+++ Extracted information
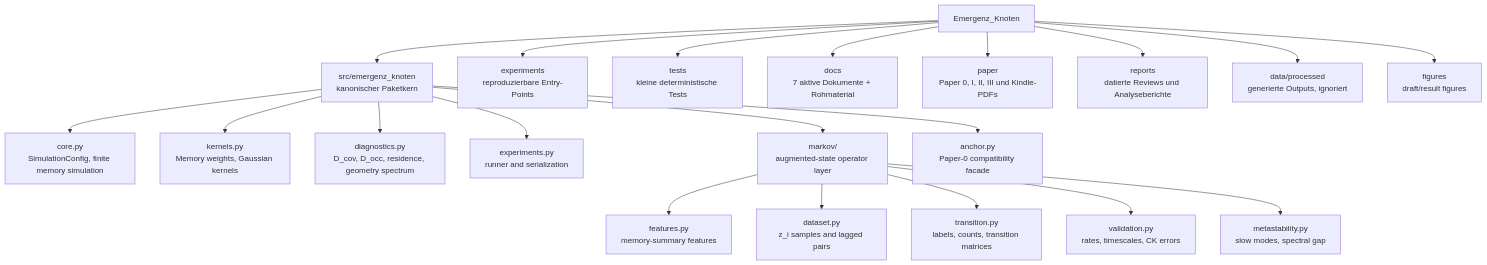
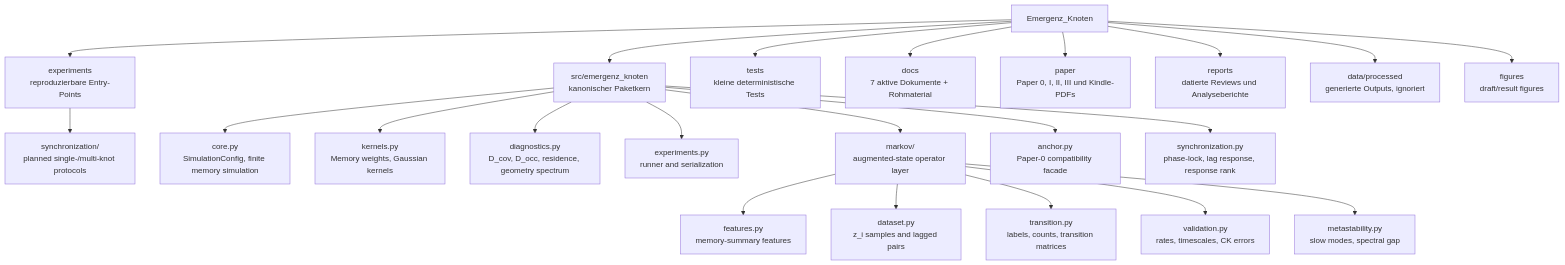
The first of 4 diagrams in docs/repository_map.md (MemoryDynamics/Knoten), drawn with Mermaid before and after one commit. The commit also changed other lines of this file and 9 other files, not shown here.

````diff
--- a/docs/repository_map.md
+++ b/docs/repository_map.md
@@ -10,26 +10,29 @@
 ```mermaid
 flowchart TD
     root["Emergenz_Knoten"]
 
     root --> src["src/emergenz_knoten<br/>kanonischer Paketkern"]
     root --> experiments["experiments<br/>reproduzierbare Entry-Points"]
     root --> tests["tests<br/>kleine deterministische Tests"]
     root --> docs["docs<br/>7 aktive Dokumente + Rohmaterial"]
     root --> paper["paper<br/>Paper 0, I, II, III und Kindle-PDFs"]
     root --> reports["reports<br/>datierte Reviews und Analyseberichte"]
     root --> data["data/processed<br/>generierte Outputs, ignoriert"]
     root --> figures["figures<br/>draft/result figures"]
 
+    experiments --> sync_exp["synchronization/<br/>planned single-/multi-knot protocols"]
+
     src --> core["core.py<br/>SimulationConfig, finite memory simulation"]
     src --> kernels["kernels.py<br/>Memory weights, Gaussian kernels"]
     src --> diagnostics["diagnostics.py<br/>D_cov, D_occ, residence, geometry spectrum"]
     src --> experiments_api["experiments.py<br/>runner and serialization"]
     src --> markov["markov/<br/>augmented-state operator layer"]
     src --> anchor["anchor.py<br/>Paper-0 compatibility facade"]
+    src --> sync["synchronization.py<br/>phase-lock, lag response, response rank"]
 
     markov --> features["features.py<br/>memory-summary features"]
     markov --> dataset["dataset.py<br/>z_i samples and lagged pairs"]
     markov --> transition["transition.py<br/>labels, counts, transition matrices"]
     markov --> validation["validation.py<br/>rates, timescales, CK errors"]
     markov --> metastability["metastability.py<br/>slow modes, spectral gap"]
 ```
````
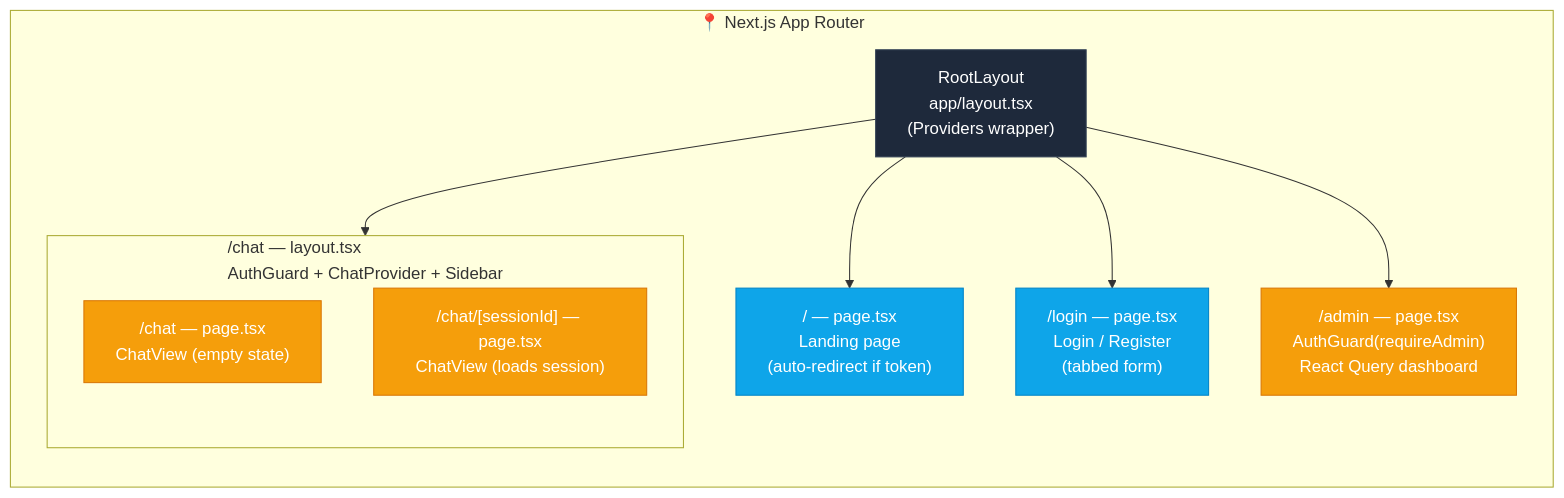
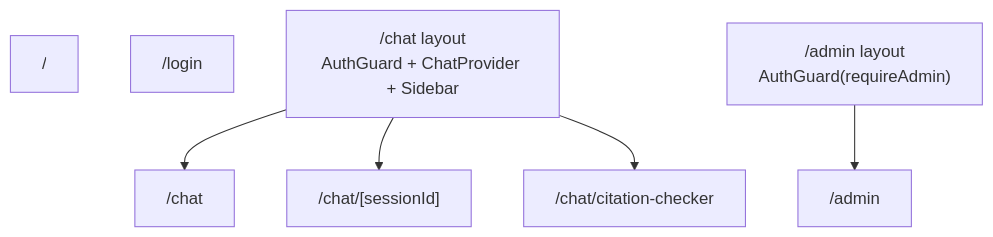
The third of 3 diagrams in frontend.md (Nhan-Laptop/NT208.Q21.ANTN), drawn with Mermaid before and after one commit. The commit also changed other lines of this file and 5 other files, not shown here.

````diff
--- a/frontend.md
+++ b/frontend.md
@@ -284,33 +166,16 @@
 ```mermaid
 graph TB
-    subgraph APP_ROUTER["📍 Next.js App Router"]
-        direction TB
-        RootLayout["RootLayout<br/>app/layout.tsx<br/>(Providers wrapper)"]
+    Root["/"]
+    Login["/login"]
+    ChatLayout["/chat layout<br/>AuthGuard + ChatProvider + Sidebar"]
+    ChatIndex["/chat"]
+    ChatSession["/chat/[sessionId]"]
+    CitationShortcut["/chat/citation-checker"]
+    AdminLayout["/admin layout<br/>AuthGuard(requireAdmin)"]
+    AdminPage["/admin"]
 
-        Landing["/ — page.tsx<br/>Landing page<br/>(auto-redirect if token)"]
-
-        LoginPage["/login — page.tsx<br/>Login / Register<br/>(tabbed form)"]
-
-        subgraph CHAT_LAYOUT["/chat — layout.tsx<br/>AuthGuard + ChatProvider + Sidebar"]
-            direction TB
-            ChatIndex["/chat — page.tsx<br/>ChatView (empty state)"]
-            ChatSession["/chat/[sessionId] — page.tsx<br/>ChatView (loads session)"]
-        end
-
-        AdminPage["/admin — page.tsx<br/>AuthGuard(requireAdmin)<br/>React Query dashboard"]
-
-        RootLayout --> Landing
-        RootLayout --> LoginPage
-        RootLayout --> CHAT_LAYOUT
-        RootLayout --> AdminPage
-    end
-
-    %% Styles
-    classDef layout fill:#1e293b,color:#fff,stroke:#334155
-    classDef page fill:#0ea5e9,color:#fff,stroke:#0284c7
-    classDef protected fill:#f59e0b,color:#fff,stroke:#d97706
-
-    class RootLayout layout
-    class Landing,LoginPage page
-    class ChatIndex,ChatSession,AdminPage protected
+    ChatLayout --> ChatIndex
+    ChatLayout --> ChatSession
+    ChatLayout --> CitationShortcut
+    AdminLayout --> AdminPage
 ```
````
++++++
(Your objective)
Only lines with the word "markov" are wanted, so copy each one from the records.

(Written solution)
     src --> markov["markov/<br/>augmented-state operator layer"]
     markov --> features["features.py<br/>memory-summary features"]
     markov --> dataset["dataset.py<br/>z_i samples and lagged pairs"]
     markov --> transition["transition.py<br/>labels, counts, transition matrices"]
     markov --> validation["validation.py<br/>rates, timescales, CK errors"]
     markov --> metastability["metastability.py<br/>slow modes, spectral gap"]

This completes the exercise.